Low-carbon plane 'will boost UK supply chain'
30 September 2011
Posted by Michelle Devonshire
The launch of the Boeing 787 Dreamliner will boost the UK supply chain, in addition to benefiting the engineering and aerospace markets.
This is the claim made by KPMG, which has forecast the low-carbon plane is the first in a series of more fuel efficient aircraft that will be unveiled by Boeing and Airbus over the next ten years.
According to the firm's Glynn Bellamy, equipment manufacturers will also profit from the B787, with the wider supply chain "well positioned to benefit" from greener craft, particularly suppliers such as Umeco and GKN.

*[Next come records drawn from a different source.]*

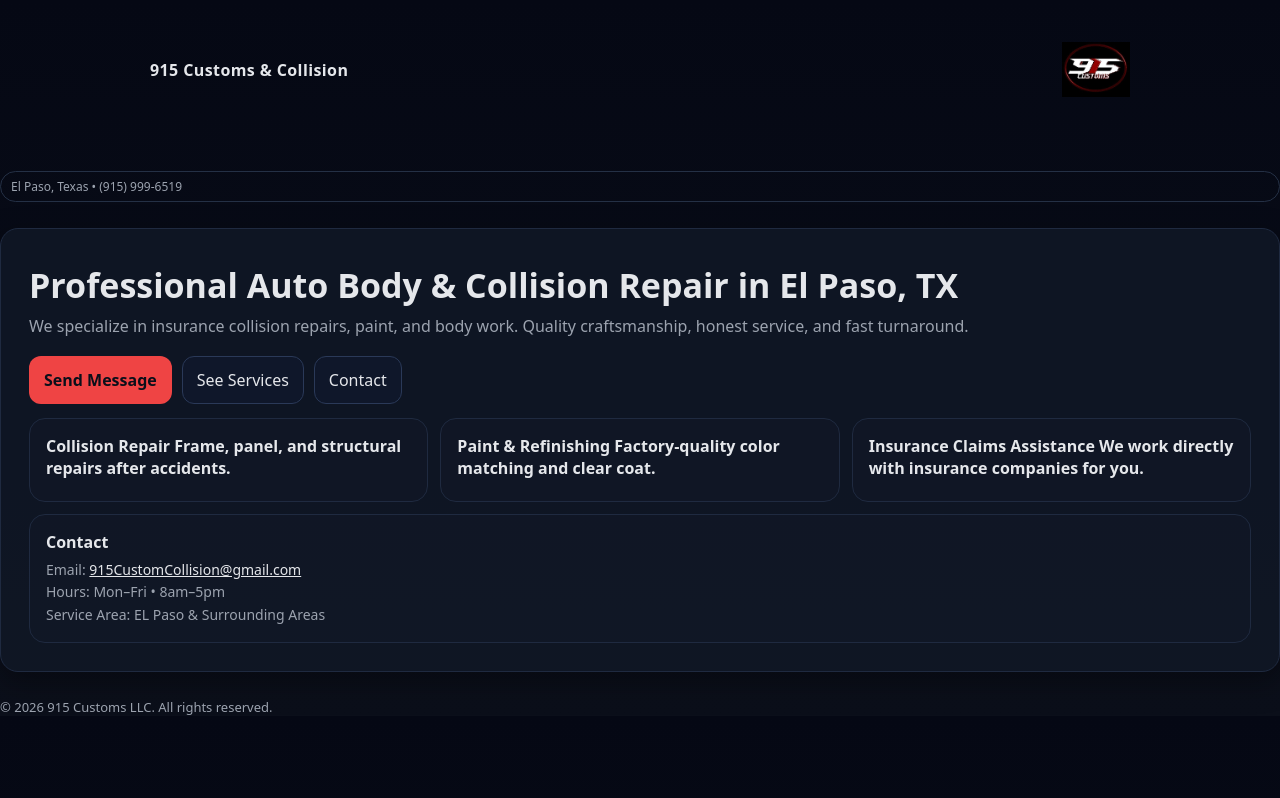
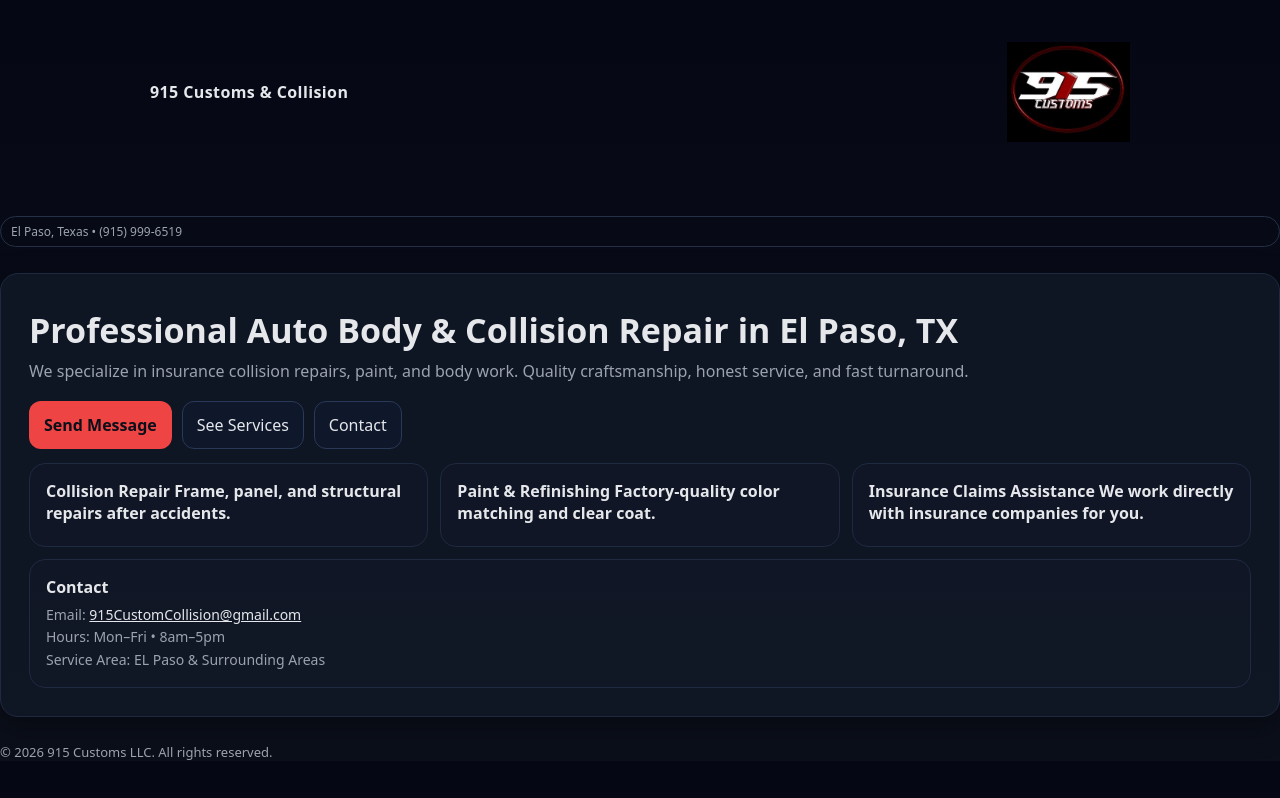
Before and after one commit to 915customz/my-website, a plain HTML site: page index.html in a window 1280 px wide. Drawn offline with Linux system fonts and the light colour scheme.

Commit message:
Update index.html

```diff
--- a/index.html
+++ b/index.html
@@ -30,7 +30,7 @@
   <div class="wrap">
     <header>
       <div class="brand">915 Customs & Collision</div>
-        <img src="IMG_1850.jpg" alt="915 Customs & Collsion Logo" style="height:55px;">
+        <img src="IMG_1850.jpg" alt="915 Customs & Collsion Logo" style="height:100px;">
   </div>
       <div class="pill">El Paso, Texas • (915) 999-6519</div>
     </header>
```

Partner in KPMG's Aerospace and Defence practice, he declared: "In today's volatile economic climate, oil prices are becoming more accepted as a structural rather than cyclical trend, airlines are seeking ways of reducing their operating cost through more fuel efficient aircraft."
The first Boeing 787 Dreamliner was delivered to All Nippon Airways (ANA) on September 26th 2011 during a ceremony next to the plant where it was built in Everett, Washington state, in the US.
"The 787 Dreamliner is the biggest innovation in commercial aviation since the Boeing 707," said Boeing Chairman, President and Chief Executive, Jim McNerney.
Speaking at the launch, he described the new aerospace breakthrough as "game-changing" and praised the talent, technology and teamwork that has brought it to market.
Over 500 workers took part in the presentation to executives from ANA and thousands attended the handover.
Manufactured from composite materials, the B787 is capable of long-range flights and provides lower operating costs and better fuel economy than similar craft, with innovative new technologies developed to enhance travel.
Improvements also include more electrical systems, modern engines and advanced aerodynamics, contributing towards cleaner cabin air, lower altitude, larger windows fitted with electrochromic shades, LED lighting and higher humidity in order to enhance passenger experience and cut carbon emissions.